The US Department of Commerce has granted Huawei a 90-days temporary general license to continue the business and trading with US companies. Last Friday, Huawei was placed on the ban list by the US Ministry of Commerce. A day later on Sunday, it became evident that Huawei would also have to lose the Android collaboration with Google and hence you won't find any Google apps and back-end services on newer Huawei devices.
Earlier, The US Administration's blacklisting decision not only disrupted Huawei's Android collaboration with Google but also restricted the company from acquiring equipment from US companies such as Qualcomm, Intel, Xilinx and Broadcom, which it have been using in many of its products in the past.
Now, according to Reuters, The Ministry of Commerce have temporary allowed Huawei to buy the US made components in order to maintain and support existing networks. This also includes hardware and software upgrades as well as releasing software upgrades and bug fixes to their smartphones. This applies to equipment that has been publicly available before May 16.

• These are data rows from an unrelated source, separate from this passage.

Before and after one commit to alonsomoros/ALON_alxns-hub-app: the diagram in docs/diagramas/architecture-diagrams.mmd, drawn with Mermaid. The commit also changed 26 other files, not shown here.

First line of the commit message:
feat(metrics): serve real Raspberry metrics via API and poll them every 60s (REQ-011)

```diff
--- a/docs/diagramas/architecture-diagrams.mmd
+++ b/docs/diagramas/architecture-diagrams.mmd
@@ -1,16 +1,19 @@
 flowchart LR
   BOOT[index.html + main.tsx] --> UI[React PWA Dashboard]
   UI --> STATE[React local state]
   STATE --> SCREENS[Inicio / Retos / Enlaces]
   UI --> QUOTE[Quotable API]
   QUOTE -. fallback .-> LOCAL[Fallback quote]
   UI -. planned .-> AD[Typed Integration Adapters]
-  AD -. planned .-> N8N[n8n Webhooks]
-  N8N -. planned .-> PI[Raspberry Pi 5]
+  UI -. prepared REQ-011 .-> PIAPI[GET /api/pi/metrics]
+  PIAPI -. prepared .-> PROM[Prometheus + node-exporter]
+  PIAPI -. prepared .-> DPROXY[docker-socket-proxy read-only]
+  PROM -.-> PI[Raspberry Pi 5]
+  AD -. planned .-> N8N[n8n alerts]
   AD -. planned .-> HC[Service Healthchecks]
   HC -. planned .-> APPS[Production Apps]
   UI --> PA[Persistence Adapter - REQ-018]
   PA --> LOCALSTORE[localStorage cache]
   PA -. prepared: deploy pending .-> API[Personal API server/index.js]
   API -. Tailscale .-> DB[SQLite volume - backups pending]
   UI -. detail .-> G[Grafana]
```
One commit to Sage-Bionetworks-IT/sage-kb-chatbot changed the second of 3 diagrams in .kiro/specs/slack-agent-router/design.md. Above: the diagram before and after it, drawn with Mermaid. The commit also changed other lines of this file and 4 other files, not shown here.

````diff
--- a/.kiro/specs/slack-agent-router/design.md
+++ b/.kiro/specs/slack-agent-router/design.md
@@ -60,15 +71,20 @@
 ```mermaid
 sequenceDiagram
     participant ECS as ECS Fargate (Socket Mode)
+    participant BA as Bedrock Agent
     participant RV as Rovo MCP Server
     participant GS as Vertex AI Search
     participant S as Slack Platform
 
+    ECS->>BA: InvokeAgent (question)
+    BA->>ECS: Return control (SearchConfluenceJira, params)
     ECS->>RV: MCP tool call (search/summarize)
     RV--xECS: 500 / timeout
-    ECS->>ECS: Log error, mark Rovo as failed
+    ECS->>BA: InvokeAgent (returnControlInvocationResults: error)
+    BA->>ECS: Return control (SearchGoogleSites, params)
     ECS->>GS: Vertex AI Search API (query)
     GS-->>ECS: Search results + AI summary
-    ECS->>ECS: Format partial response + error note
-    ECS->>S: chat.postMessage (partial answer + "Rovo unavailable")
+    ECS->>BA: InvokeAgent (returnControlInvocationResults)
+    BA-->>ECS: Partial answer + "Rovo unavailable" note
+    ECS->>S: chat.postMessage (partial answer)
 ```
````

Huawei's distant future devices do seem to fall in a red zone when it comes to the OS but the newer devices launching in the near future may already have been certified and would be able to use the Google services. Such devices may also include the Honor 20 & 20 Pro, launching today on 21st of May.
Huawei has previously stated that it has also developed its own operating system as a back-up plan. “We have developed our own operating system. If they happen to be (Android and Windows) no longer available, we turn to Plan B. The operating system is ready, but hopefully, we won't have to turn to it, ”said Huawei Consumer Business Director Richard Yu in an interview in March.
In practice, the 90 days delay means Huawei can continue certifying the software updates to its existing devices until the end of August. At the same time, the grace period may also act as a timeframe to resolve the Huawei case. Let's hope that the concerned Stakeholders can find a quick solution to the dilemma posed by the ongoing trade war between China and the United States so that normal operations can continue.